# Your objective:
Work through the data line by line, gathering every line that has the word "Only".

# Stored data:
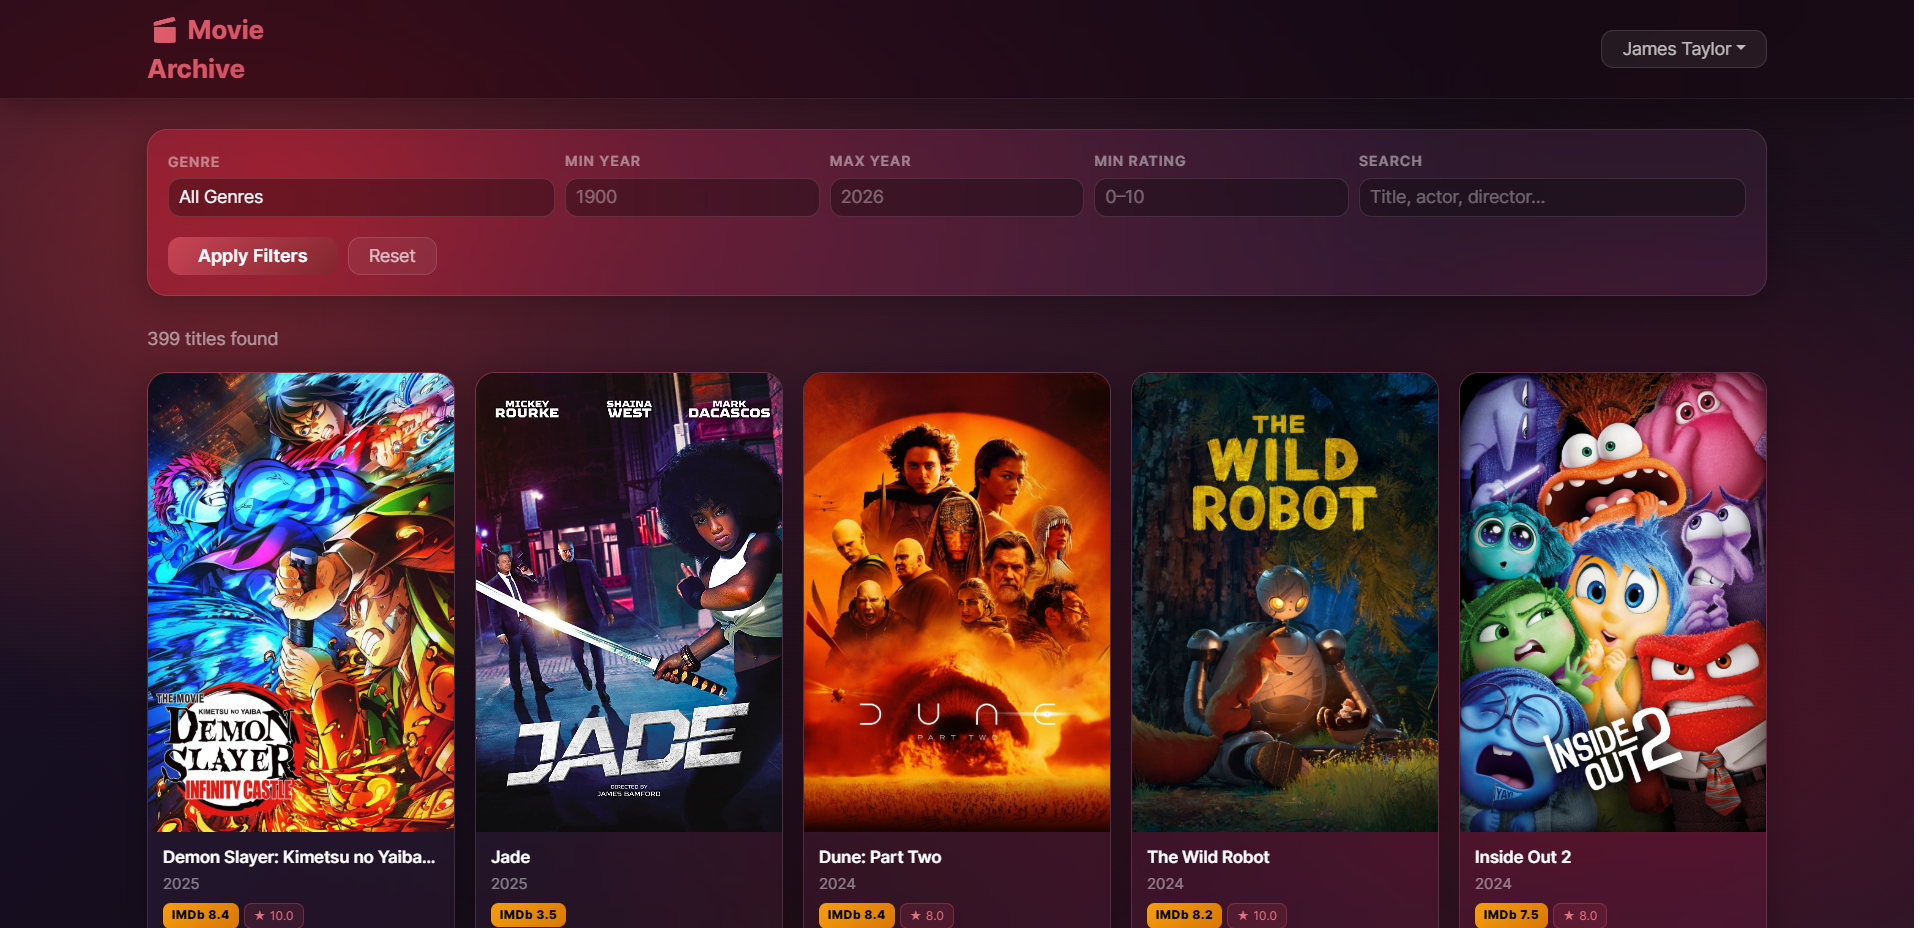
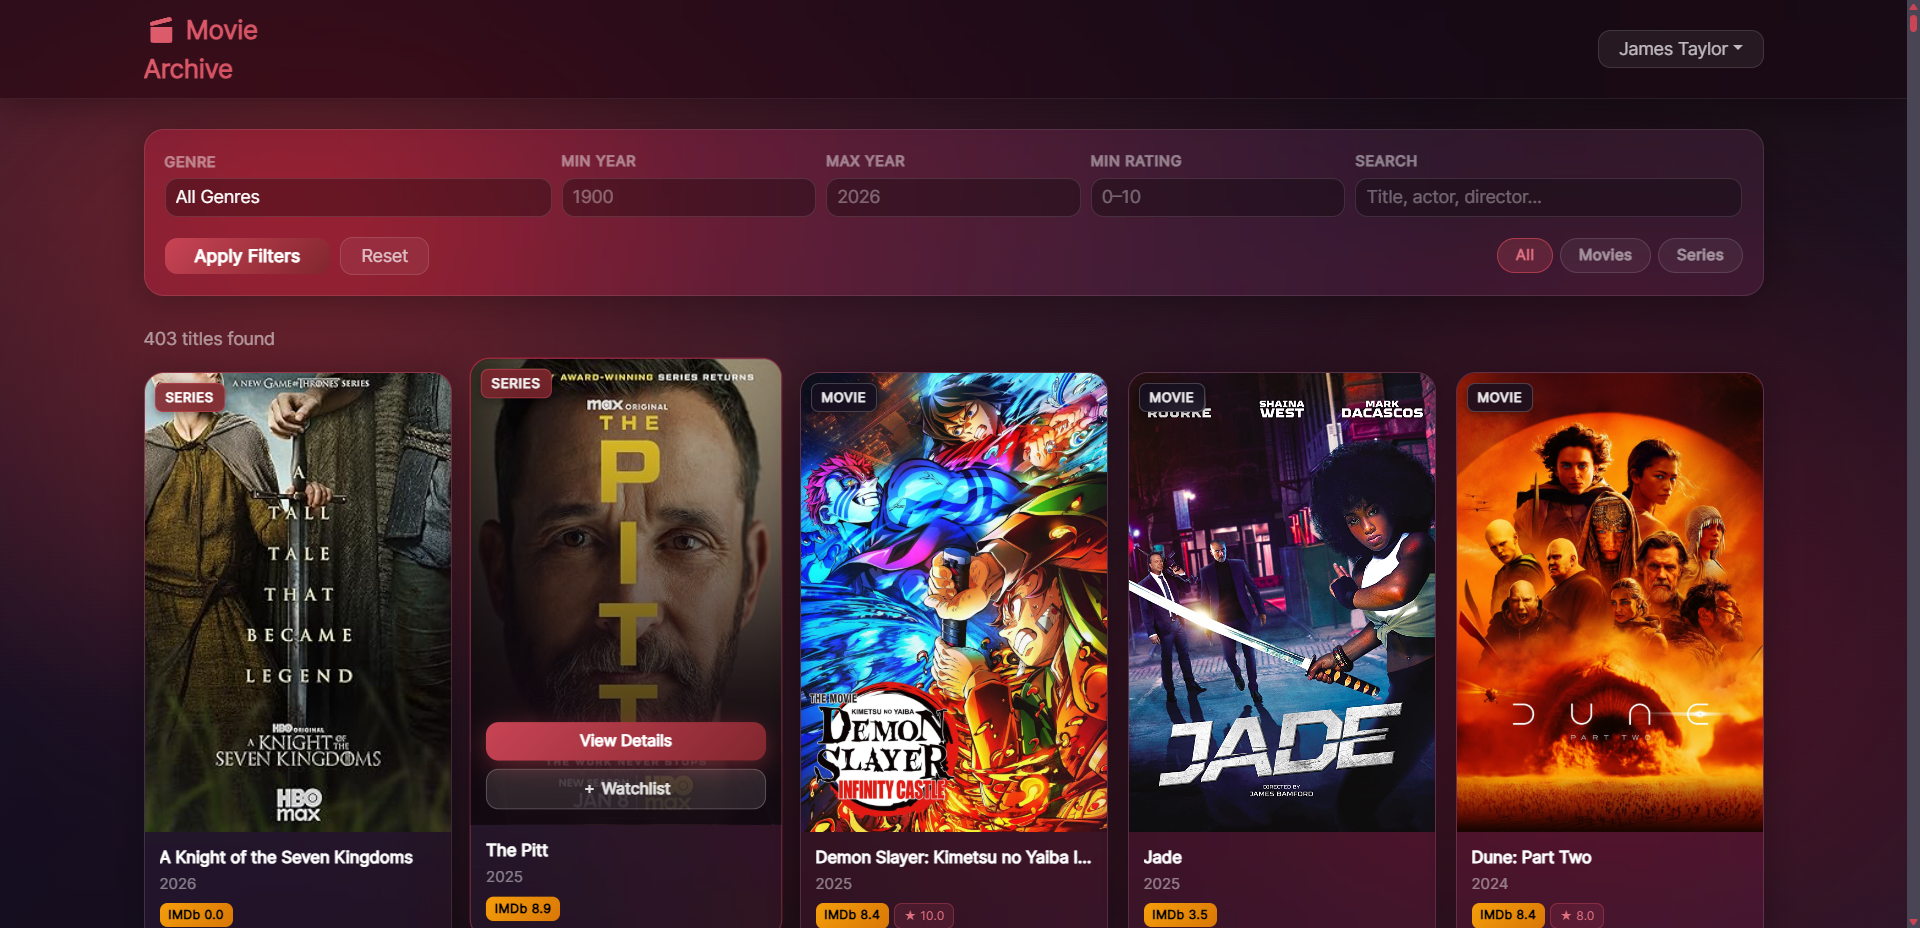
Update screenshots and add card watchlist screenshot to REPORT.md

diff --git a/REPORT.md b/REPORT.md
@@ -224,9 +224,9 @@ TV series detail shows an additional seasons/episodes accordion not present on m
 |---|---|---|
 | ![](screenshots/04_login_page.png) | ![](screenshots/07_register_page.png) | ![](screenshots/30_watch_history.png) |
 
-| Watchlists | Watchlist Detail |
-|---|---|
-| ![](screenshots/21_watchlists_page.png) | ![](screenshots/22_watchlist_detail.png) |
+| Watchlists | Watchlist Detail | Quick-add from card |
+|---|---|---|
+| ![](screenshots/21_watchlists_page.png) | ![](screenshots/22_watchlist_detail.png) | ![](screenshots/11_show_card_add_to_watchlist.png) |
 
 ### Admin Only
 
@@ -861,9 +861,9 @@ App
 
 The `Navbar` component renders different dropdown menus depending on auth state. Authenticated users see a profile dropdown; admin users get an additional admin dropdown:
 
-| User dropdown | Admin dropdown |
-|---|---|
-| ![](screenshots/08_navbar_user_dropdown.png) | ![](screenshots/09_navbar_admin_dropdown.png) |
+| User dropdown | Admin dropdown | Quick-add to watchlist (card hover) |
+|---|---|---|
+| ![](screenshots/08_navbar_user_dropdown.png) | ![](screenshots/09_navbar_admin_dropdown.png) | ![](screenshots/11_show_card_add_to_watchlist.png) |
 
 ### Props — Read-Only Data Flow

# Response:
 ### Admin Only
 ### Props — Read-Only Data Flow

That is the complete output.